Thursday, February 10, 2011

Chinese Dining Rules

As you're celebrating Chinese New Year/Spring Festival (you have until the Lantern Festival on Feb. 17, which is the last day of the celebration), you might find these explanations of some Chinese dining customs helpful:

1. Do not rest chopsticks vertically in rice . . .

[T]he sight of two upright chopsticks in a bowl is reminiscent of the incense sticks that the Chinese traditionally burn in veneration of deceased loved ones. . . .

2. Never turn over the fish

In Chinese restaurants, the standard is for a fish to be served whole.

After working your way through the tender top side, it may seem logical to simply flip the fish and continue. Unfortunately, doing so has an unforeseen consequence.

Meaning: You’ve capsized the boat.

According to Lo, this is of more concern in regions that rely strongly on fishing or are located along the coast. . . .

3. Birthday noodles

Chinese tradition calls for a birthday girl or boy to slurp a bowl of noodles as a celebration of the many years ahead. And as “Lady and the Tramp” so aptly demonstrated, that one long noodle can be a great thing.

Meaning: It symbolizes longevity.

In this case, that long strip of noodle is a metaphor for the long walk of life. Yet this tradition comes with an addendum: do not cut the noodles. . . .

4. Tea tapping is a must

A tea cup should never be allowed to run dry.

Your host, or members of your dinner party, will regularly refill the cups of those around them, who tap the table in response. Go ahead and follow suit.

Meaning: It’s a show of thanks. . . .

5. Always order an even number of dishes

When out with a sizable crowd, you want to ensure you order enough food. A rule of thumb is to order dishes equivalent to the number of people in your party, plus one. But if you’re an even-numbered crowd, this will put you at odds -- in numbers and in fortune.

Meaning: Odd number of dishes symbolizes death (again).

“For regular meals, you’d always order an even number of dishes, because an odd number is usually only ordered at a funeral meal,” says Lo. . . .
Not turning over the fish was the only one on this list that I didn't know when we went to China for 5 months in 2007.  But being in coastal Xiamen, it wasn't long before we learned of this custom.  I'm afraid we dumped a few fishermen overboard before the kindly waitstaff at our favorite restaurant set us straight, though!

1 comment:

An said...

I am Taiwanese, and did not know about #2. My parents always turned over the fish. It just seems more practical.

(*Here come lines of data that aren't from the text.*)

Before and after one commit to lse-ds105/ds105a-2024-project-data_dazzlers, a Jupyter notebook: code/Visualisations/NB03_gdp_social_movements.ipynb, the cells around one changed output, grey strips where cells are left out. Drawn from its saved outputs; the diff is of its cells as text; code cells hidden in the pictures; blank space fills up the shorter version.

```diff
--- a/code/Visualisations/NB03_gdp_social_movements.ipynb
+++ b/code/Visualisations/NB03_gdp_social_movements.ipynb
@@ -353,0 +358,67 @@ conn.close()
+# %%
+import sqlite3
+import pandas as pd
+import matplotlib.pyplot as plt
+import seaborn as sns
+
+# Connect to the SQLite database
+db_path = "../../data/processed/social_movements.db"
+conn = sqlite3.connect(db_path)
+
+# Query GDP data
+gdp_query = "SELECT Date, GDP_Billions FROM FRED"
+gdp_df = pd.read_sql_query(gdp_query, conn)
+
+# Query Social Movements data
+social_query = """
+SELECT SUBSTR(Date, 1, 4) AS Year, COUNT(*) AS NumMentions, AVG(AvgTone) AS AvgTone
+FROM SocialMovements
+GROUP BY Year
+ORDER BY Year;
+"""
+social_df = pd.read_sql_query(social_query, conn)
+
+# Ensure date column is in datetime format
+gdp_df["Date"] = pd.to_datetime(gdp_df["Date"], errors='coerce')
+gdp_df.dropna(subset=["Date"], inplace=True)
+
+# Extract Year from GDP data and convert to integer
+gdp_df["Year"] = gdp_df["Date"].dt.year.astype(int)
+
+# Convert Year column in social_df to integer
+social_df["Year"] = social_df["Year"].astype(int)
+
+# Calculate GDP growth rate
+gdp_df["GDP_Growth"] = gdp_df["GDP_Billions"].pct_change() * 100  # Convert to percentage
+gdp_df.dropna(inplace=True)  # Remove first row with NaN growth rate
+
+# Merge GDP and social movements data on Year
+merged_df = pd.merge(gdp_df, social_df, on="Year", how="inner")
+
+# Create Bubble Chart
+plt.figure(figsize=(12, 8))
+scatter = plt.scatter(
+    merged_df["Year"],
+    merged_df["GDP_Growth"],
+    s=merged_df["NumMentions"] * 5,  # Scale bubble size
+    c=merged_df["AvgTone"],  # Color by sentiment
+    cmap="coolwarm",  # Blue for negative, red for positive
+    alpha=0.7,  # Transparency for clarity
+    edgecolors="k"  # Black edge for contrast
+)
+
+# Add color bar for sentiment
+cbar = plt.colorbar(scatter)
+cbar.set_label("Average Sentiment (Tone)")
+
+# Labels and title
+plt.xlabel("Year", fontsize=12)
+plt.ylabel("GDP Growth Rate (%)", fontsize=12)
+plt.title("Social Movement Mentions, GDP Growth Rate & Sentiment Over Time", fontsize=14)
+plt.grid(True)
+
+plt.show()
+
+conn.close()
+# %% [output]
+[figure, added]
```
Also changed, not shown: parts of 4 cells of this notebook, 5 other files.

I didn't know about #5 either... my parents would always order one dish per person, plus a soup. But I don't think they followed the "odd/even" thing.

But I would ALWAYS get yelled at for not following #1.